The climate change negotiations in Warsaw have, predictably enough, ended in failure: the rich nations desperate to avoid financial and legal liability for past emissions. Countries like Australia, Canada and Japan all backsliding away from previous commitments. The lack of leadership from democratic nation states is heart breaking. Environmentally focused civil society organisations are doing all they can to compensate for this lack of political leadership. They lobby, educate and network. This simply is not enough. Investment and action are urgently needed.
We have for long spoken about climate change policies and investments in terms of ‘mitigation’ and ‘adaptation’. Now a third strand is emerging: ‘loss and damage’. Due to our failure to limit greenhouse gas emissions we see the consequences in ever more frequent and ever more extreme weather events. Super Typhoon Haiyan had winds of 199mph. Politicians seem incapable of promoting the best carbon negative technologies. Instead they allow the momentum of devastation to increase, and then react by giving aid to the victims. We continue to act as if extreme weather events were simply acts of God, ignoring our unwitting but rapidly growing influence on global weather patterns. Increasingly our policies and practices determine everything from the global area of forest cover to the acidity of the world’s oceans, from the gaseous composition of the atmosphere to the weather we all experience every day. That is an awesome responsibility for naked apes such ourselves to carry. Our political structures seem increasingly inadequate for the challenge, locked as they are in outdated notions of national security, national self interest, economic growth and the pursuit of political advantage. The fact that atmospheric Co2 is 400ppm and rising may be a greater determinant of future life expectancy than any normal political or economic criteria. We are coming up against Gaia’s bio-physical limits, and we as a species are expendable. The planet will endure without us.

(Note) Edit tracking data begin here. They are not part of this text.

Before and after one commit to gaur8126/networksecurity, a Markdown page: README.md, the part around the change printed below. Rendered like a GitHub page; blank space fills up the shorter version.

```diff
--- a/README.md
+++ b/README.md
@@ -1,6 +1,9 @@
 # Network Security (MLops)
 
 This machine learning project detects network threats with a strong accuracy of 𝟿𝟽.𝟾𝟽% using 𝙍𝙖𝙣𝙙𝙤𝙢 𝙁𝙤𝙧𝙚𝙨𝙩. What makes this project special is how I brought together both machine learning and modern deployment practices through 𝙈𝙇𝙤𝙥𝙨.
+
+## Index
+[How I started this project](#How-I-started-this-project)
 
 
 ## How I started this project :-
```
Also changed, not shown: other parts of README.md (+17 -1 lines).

My tone in these blogs is usually pretty upbeat. Indeed there is much going on that is worth celebrating. Ecological sustainability and global social justice are making great strides forward in many areas, usually despite national governments rather than lead by them. I’ll try and return to the positive side of things next time.

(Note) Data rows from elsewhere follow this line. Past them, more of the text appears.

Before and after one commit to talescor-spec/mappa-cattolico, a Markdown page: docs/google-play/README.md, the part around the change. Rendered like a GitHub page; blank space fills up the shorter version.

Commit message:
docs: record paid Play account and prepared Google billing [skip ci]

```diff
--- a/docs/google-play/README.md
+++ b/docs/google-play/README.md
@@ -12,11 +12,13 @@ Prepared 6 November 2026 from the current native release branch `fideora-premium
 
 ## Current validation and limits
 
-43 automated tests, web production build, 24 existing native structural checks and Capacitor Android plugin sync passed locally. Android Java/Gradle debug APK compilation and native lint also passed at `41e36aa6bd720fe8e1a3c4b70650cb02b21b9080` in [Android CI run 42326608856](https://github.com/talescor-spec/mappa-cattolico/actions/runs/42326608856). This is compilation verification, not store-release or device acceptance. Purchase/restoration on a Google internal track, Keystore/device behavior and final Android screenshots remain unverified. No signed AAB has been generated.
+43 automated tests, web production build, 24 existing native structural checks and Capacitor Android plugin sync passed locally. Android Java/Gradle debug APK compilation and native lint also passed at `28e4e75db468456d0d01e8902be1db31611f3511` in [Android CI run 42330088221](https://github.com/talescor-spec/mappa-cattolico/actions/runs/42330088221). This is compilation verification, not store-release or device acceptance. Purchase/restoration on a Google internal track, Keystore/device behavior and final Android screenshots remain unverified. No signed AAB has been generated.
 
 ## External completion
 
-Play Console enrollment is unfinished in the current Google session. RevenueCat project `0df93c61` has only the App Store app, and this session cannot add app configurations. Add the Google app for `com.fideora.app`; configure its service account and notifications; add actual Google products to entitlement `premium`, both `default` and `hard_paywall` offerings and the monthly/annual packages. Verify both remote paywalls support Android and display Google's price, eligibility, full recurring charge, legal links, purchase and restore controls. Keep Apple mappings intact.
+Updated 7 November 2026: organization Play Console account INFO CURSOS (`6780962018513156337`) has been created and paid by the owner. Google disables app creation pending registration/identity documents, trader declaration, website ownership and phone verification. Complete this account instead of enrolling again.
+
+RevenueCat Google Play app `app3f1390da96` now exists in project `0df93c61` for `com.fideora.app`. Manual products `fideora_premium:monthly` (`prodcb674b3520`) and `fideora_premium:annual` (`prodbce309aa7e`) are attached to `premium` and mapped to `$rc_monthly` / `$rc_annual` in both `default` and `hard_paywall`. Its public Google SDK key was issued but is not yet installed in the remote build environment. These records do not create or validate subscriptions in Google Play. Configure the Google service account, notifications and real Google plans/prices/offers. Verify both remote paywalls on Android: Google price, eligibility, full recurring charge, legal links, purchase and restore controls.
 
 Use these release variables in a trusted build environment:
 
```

Graham Readfearn on failure at Warsaw http://www.theguardian.com/environment/planet-oz/2013/nov/25/climate-change-warsaw-rich-countries-blame-paris-deal